Players at eight Aviva Premiership clubs are already wearing Global Positioning System (GPS) monitors in matches following a dispensation relating to Law 4 granted by the International Rugby Board (IRB) this summer.
Data from nearly 100 games in which the 5hz GPS units are worn by players from Bath Rugby, Exeter Chiefs, Harlequins, Leicester Tigers, London Irish, London Wasps, Northampton Saints and Sale Sharks will be used to:
Investigate the use of GPS in monitoring training and game performance
Investigate the use of GPS in monitoring injury risk and player wellbeing
Establish positional demands in competitive match play
Identify key indicators of performance in elite rugby union
Identify markers for recovery in elite rugby union
The study – "The Demands of Playing and Training in Elite Rugby Union" – was commissioned by the RFU on the recommendation of the Professional Game Board. It is being undertaken by academics at the University of Chester and is part sponsored by the English Institute of Sport.
RFU Head of Sports Science Roy Headey said: "We already have the most sophisticated injury audit in world rugby, which quantifies the number and nature of rugby injuries and how many days out of training and playing those injuries cause.
"The GPS study will add precise information about the physical demands of training and playing that one way or another contribute to those injury statistics and takes place following extensive collaboration between the RFU, IRB, Premiership Rugby and the Rugby Players Association.

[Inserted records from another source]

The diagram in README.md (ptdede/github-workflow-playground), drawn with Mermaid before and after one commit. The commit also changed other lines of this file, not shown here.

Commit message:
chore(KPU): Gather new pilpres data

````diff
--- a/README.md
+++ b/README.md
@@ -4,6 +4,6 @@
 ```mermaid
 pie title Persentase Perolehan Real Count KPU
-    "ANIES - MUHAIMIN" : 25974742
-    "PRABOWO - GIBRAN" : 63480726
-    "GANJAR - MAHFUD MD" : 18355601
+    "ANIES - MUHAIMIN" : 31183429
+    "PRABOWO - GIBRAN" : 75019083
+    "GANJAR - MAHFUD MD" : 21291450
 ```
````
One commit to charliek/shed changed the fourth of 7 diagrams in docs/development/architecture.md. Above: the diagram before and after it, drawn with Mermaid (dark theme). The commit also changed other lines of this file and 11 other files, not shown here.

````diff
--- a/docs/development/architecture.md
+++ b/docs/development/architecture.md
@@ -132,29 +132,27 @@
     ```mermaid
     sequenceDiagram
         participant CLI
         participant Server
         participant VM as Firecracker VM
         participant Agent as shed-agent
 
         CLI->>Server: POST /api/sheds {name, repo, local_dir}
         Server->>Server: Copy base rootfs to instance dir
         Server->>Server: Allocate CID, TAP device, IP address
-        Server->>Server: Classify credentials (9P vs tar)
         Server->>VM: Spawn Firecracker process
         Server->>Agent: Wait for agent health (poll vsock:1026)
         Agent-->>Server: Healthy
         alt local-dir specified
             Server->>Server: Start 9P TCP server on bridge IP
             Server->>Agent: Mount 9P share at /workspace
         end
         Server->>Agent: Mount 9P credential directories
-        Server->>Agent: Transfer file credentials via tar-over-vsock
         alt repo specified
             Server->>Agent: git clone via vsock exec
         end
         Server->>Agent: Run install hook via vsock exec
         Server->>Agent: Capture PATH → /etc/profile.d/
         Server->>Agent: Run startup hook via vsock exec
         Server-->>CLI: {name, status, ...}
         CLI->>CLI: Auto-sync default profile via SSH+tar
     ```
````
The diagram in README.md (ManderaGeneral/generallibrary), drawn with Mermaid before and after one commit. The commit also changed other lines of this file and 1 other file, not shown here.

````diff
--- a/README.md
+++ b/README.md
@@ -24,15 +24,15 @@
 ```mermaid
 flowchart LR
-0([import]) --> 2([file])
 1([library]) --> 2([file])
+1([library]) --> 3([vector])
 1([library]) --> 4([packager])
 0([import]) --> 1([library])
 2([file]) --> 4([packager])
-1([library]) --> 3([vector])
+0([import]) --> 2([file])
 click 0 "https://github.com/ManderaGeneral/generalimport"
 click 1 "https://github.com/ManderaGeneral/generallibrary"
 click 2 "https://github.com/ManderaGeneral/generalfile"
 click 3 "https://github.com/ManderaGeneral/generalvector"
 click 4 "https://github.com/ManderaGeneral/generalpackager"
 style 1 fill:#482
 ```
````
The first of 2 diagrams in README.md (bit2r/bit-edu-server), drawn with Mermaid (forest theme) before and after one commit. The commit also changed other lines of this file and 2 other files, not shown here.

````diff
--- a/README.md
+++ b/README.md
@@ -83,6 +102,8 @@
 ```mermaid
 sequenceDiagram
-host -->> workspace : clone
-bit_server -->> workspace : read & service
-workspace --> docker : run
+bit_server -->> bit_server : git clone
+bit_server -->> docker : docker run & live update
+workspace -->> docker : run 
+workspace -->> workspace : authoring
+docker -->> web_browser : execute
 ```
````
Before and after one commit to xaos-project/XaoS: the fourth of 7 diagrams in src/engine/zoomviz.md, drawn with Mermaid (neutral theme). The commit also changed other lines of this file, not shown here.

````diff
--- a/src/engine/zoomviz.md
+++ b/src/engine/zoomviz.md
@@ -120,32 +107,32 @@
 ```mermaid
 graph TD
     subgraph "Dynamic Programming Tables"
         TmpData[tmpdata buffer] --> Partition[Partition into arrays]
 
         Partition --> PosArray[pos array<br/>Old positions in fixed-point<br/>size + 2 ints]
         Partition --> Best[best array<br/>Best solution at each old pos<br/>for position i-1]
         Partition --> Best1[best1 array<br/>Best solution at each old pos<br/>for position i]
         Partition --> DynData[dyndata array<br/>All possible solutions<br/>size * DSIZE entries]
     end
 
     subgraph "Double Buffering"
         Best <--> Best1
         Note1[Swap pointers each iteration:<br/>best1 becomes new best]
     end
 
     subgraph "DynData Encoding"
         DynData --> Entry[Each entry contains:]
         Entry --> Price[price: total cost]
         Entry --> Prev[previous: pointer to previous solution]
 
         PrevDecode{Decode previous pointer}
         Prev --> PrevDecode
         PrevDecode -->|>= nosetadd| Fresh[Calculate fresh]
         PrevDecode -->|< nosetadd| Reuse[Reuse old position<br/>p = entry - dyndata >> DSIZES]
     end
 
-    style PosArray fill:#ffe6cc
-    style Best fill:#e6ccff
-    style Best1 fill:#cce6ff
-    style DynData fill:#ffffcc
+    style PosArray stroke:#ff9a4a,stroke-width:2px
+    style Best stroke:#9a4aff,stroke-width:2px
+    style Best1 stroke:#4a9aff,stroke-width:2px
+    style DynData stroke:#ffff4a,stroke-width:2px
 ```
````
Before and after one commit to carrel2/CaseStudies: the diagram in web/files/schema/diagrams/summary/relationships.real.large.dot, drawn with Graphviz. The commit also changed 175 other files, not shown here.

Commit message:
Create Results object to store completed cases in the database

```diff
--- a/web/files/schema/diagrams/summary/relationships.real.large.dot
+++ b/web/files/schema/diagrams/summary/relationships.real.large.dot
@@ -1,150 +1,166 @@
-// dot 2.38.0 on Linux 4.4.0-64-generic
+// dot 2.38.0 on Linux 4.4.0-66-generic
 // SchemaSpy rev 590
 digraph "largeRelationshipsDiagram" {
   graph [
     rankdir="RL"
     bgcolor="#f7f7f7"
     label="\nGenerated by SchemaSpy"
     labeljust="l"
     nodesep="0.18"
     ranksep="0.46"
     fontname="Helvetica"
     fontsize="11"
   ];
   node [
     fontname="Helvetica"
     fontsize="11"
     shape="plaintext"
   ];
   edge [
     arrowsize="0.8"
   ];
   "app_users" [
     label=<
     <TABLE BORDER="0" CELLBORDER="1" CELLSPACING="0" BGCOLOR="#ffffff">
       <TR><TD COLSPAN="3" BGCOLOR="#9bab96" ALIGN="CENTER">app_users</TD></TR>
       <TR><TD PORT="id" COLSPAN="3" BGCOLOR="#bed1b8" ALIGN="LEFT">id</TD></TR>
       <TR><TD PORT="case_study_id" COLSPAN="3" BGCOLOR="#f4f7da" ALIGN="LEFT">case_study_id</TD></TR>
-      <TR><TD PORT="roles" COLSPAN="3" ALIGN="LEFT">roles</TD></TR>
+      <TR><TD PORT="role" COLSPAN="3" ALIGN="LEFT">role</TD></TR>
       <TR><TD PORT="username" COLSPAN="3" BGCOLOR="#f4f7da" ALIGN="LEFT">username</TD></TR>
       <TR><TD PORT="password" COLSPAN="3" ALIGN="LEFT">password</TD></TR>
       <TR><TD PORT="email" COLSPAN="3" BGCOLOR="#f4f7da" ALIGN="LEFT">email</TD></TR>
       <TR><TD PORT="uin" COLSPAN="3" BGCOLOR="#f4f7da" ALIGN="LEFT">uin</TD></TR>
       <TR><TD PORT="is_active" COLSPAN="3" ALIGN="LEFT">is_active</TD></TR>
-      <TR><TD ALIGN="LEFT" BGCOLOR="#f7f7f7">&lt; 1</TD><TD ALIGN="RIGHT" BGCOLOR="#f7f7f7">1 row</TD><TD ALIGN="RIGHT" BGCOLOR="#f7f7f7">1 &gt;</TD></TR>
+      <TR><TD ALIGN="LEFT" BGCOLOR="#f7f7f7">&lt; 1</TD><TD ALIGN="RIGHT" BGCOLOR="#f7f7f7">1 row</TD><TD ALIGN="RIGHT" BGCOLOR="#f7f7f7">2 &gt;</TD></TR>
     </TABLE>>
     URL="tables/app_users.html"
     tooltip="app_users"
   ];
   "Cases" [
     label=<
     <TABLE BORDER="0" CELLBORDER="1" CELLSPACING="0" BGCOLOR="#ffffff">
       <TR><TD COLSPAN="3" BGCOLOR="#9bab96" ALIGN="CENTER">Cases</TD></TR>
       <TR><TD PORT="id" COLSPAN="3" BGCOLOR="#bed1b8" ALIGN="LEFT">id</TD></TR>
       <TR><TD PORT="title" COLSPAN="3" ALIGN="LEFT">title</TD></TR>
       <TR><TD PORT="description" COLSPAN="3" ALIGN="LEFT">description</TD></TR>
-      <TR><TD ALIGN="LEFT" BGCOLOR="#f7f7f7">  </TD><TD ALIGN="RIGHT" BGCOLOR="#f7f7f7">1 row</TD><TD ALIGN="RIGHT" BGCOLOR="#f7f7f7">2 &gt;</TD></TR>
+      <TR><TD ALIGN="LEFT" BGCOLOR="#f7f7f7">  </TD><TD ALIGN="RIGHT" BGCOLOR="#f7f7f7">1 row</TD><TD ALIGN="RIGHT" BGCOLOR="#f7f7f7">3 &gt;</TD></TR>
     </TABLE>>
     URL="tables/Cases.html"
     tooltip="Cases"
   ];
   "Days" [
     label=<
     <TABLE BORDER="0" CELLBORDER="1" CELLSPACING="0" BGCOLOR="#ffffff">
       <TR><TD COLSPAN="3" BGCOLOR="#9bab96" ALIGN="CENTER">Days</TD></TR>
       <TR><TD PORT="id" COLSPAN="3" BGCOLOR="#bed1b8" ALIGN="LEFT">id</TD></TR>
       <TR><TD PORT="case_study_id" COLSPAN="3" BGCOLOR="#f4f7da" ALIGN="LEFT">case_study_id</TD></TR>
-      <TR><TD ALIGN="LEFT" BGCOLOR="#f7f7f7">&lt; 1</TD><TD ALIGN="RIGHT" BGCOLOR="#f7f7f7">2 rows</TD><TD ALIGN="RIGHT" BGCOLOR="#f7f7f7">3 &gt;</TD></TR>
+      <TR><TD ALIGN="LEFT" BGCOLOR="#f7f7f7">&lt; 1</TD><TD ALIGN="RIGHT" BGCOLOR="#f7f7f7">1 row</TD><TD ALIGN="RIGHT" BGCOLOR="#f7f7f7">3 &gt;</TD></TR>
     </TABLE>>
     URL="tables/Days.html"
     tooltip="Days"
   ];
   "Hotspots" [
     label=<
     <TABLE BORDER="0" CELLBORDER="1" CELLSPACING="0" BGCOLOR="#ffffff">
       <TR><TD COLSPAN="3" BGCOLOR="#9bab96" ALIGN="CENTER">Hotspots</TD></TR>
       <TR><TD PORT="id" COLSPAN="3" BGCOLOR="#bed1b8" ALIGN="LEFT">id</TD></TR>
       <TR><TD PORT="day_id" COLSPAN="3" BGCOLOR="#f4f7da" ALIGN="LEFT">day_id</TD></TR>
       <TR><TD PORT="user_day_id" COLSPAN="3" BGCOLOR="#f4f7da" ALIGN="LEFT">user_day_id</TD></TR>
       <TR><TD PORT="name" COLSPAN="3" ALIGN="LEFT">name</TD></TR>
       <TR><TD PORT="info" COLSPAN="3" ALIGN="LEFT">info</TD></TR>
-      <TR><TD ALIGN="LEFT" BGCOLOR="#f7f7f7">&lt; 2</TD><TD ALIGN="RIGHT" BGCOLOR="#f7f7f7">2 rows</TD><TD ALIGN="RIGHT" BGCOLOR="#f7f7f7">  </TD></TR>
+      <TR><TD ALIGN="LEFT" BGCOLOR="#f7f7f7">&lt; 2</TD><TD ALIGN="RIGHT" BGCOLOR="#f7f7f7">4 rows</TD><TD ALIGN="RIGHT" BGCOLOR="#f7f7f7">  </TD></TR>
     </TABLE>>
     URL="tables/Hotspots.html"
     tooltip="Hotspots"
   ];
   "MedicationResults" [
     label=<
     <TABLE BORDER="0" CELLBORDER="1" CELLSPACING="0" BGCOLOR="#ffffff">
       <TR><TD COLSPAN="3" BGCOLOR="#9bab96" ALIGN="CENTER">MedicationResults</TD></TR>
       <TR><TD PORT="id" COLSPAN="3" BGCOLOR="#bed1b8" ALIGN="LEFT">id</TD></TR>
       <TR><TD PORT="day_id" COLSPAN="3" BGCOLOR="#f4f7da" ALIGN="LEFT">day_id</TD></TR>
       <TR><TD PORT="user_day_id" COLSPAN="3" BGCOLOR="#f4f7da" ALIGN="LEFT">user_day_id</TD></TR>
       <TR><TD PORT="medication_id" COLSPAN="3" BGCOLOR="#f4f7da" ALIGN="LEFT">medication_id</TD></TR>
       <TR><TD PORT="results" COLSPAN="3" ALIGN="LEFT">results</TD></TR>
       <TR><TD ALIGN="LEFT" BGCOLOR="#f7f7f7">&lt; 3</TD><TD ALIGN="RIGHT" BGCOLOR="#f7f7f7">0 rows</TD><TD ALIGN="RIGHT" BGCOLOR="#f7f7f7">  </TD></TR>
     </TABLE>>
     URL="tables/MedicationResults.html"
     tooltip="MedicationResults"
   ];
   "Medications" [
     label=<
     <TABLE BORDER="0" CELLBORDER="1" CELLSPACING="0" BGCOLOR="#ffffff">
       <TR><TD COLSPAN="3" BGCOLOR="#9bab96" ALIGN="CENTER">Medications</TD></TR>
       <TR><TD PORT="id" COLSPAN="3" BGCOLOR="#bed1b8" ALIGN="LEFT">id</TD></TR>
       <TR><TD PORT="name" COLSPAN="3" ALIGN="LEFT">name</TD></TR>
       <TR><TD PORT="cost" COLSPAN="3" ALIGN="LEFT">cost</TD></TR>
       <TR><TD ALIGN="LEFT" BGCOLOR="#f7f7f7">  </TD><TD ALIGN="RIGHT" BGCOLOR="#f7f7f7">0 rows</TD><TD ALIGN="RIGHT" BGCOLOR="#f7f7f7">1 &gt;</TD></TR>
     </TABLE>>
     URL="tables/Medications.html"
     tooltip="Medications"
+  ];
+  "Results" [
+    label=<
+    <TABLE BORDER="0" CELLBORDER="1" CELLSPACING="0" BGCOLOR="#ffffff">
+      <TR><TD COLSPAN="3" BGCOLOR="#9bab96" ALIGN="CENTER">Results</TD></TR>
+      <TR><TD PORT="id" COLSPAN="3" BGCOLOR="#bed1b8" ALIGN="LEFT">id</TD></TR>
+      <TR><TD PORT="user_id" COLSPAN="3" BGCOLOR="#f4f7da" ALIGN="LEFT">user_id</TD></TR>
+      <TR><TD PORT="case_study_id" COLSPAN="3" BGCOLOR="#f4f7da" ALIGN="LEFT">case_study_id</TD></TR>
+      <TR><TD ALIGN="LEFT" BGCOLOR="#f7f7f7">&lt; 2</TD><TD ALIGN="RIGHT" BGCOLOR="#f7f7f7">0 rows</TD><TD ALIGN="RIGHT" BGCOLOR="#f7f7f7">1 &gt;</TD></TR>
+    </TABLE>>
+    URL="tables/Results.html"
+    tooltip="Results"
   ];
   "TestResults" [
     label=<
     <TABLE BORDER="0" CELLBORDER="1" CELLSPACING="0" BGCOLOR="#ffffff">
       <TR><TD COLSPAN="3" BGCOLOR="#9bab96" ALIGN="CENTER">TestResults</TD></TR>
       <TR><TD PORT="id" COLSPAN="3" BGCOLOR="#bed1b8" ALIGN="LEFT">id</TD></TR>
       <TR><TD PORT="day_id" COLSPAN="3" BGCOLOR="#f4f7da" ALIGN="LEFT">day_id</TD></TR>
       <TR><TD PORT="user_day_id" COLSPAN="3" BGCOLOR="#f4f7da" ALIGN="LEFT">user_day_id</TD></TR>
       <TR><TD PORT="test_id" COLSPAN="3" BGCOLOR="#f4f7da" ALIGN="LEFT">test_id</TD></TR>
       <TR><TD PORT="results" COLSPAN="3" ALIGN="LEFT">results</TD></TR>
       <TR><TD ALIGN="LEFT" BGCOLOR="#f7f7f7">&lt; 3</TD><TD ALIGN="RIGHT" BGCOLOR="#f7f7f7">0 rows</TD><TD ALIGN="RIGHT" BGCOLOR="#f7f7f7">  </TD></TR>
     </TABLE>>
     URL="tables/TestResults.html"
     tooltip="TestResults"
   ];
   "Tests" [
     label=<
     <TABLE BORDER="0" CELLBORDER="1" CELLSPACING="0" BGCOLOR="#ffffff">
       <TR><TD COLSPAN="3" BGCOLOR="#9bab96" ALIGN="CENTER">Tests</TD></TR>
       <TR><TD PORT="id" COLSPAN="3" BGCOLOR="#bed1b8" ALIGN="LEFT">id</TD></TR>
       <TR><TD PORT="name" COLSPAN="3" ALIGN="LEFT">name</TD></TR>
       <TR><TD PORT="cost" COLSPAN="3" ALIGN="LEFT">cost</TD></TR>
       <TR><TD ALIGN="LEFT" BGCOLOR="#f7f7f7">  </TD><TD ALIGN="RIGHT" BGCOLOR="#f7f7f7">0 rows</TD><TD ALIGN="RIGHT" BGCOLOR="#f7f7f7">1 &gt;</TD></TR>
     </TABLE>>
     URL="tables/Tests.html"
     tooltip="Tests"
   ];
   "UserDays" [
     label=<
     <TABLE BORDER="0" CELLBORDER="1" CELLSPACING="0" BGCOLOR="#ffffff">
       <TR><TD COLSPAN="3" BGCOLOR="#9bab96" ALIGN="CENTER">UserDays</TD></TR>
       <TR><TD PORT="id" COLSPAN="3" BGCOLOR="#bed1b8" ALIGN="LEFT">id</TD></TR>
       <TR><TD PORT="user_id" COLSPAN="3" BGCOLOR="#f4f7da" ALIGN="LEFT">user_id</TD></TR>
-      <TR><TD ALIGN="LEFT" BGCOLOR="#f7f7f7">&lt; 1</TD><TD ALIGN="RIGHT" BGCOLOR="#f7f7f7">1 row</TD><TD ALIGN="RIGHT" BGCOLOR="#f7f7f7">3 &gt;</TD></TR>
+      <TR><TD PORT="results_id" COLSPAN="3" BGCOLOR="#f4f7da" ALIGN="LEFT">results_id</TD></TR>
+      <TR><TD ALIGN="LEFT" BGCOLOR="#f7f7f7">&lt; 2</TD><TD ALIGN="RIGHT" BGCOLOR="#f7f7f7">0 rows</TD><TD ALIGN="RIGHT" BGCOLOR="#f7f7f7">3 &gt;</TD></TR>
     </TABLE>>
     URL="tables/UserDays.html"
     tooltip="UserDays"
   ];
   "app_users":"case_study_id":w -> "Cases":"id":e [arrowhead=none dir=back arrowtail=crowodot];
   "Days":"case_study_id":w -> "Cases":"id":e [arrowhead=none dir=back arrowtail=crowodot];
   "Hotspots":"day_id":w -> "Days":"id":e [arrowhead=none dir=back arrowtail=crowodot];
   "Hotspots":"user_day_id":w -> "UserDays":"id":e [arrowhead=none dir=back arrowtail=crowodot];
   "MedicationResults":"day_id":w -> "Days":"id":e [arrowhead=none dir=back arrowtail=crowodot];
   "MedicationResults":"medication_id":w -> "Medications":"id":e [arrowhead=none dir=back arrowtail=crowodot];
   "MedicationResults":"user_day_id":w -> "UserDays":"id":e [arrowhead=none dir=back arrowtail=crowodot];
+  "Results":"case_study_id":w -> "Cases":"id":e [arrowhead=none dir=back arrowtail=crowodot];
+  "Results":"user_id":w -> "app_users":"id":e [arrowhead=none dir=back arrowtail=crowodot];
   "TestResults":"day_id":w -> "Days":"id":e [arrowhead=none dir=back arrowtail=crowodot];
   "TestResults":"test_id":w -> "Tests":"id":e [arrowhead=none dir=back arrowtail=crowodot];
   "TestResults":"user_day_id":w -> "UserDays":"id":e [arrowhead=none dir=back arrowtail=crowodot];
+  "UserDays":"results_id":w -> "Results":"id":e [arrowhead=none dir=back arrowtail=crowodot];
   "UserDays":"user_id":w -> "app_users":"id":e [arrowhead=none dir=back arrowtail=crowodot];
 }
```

It will be another big step in designing ways of reducing the injury burden at elite level.
"The same information will be invaluable in designing training programmes that exactly replicate the demands of the game, for example the distances run at different speeds, top speeds achieved and forces generated in impacts."